What you have to do: Would you please copy each line below that includes the string "labels"?

** Opening Material provided block **

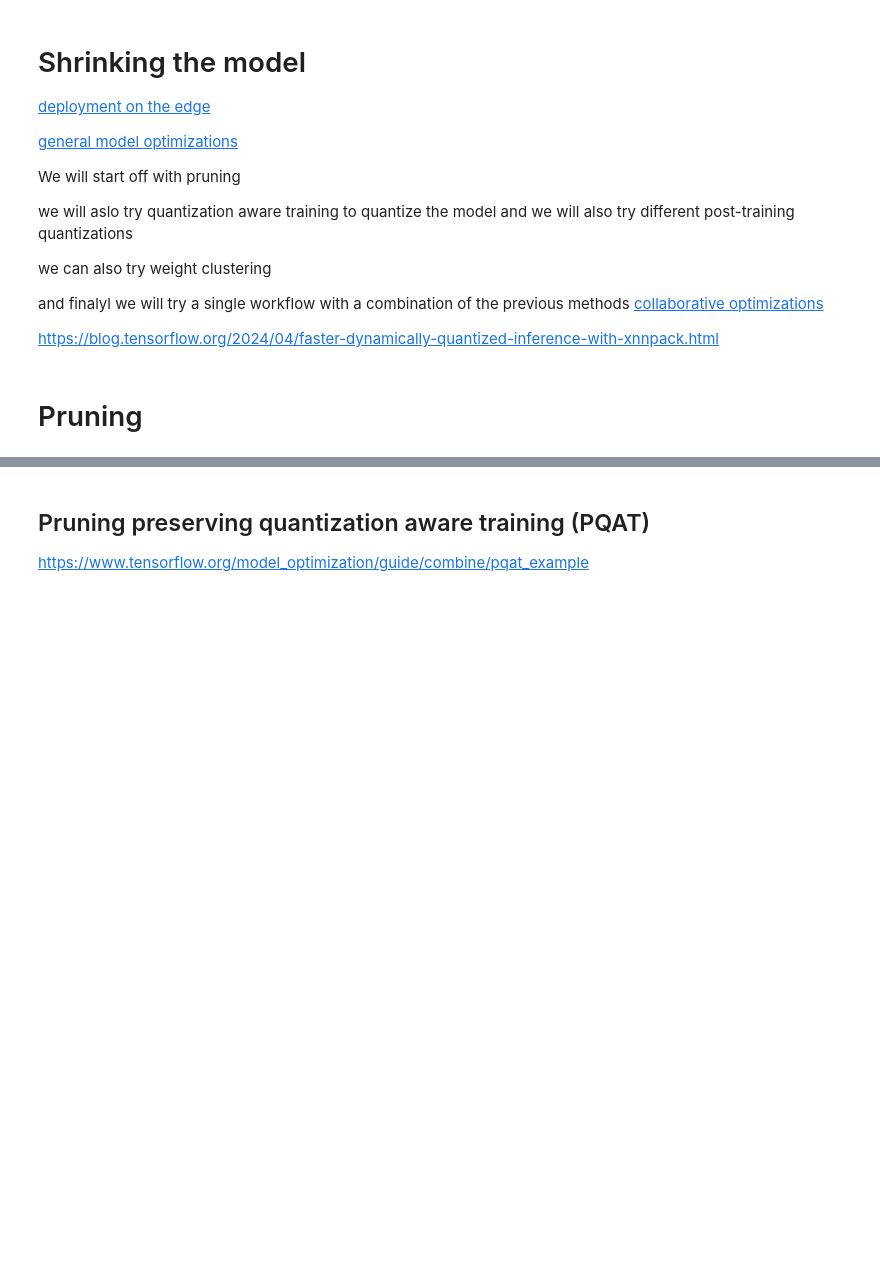
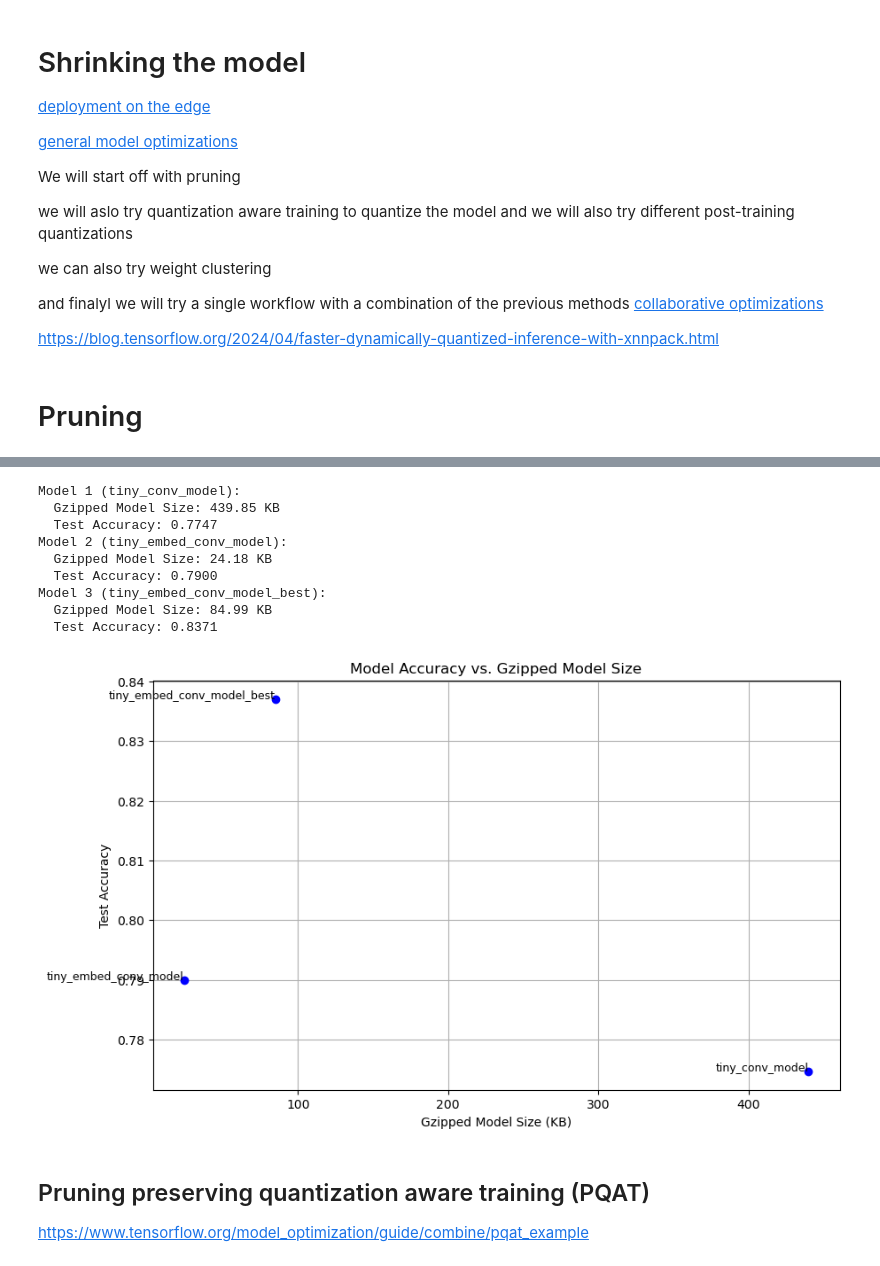
Before and after one commit to Gabinson200/ESPtinyML24, a Jupyter notebook: model_making/notebooks/audio_model_creation.ipynb, the cells around one changed output, grey strips where cells are left out. Drawn from its saved outputs; the diff is of its cells as text; code cells hidden in the pictures; blank space fills up the shorter version.

```diff
--- a/model_making/notebooks/audio_model_creation.ipynb
+++ b/model_making/notebooks/audio_model_creation.ipynb
@@ -326,0 +343,31 @@ ValueError: Arguments `clone_function` and `input_tensors` are only supported fo
+# %%
+### Helper functions for pruning
+
+def ds_to_numpy(dataset):
+
+    # Assume your dataset is named `train_dataset`
+    data = []
+    labels = []
+
+    # Iterate over the dataset and separate data and labels
+    for features, label in dataset:
+        data.append(features)
+        labels.append(label)
+
+    # Convert lists of data and labels into tensors if needed
+    data = tf.concat(data, axis=0)
+    labels = tf.concat(labels, axis=0)
+
+    return data, labels
+
+def print_model_weights_sparsity(model):
+    for layer in model.layers:
+        if isinstance(layer, keras.layers.Wrapper):
+            weights = layer.trainable_weights
+        else:
+            weights = layer.weights
+        for weight in weights:
+            # Ignore auxiliary weights if any exist
+            weight_size = weight.numpy().size
+            zero_num = np.count_nonzero(weight == 0)
+            print(f"{weight.name}: {zero_num/weight_size:.2%} sparsity ({zero_num}/{weight_size})")
@@ -326,0 +434,6 @@ ValueError: Arguments `clone_function` and `input_tensors` are only supported fo
+# %%
+basic_pruned_models = []
+
+for model in models:
+    pruned_model = prune_model(model, train_spectrogram_ds, test_spectrogram_ds, qat=False)
+    basic_pruned_models.append(pruned_model)
@@ -327,3 +475,16 @@ ValueError: Arguments `clone_function` and `input_tensors` are only supported fo
+# %%
+plot_size_v_accuracy(basic_pruned_models, test_spectrogram_ds)
+# %% [output]
+Model 1 (tiny_conv_model):
+  Gzipped Model Size: 439.85 KB
+  Test Accuracy: 0.7747
+Model 2 (tiny_embed_conv_model):
+  Gzipped Model Size: 24.18 KB
+  Test Accuracy: 0.7900
+Model 3 (tiny_embed_conv_model_best):
+  Gzipped Model Size: 84.99 KB
+  Test Accuracy: 0.8371
+[figure, added]
 # %% [markdown]
 ## Pruning preserving quantization aware training (PQAT)
 https://www.tensorflow.org/model_optimization/guide/combine/pqat_example
```
Also changed, not shown: parts of 28 cells of this notebook.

** Closing Material provided block **

Task answer:
+    labels = []
+    # Iterate over the dataset and separate data and labels
+        labels.append(label)
+    # Convert lists of data and labels into tensors if needed
+    labels = tf.concat(labels, axis=0)
+    return data, labels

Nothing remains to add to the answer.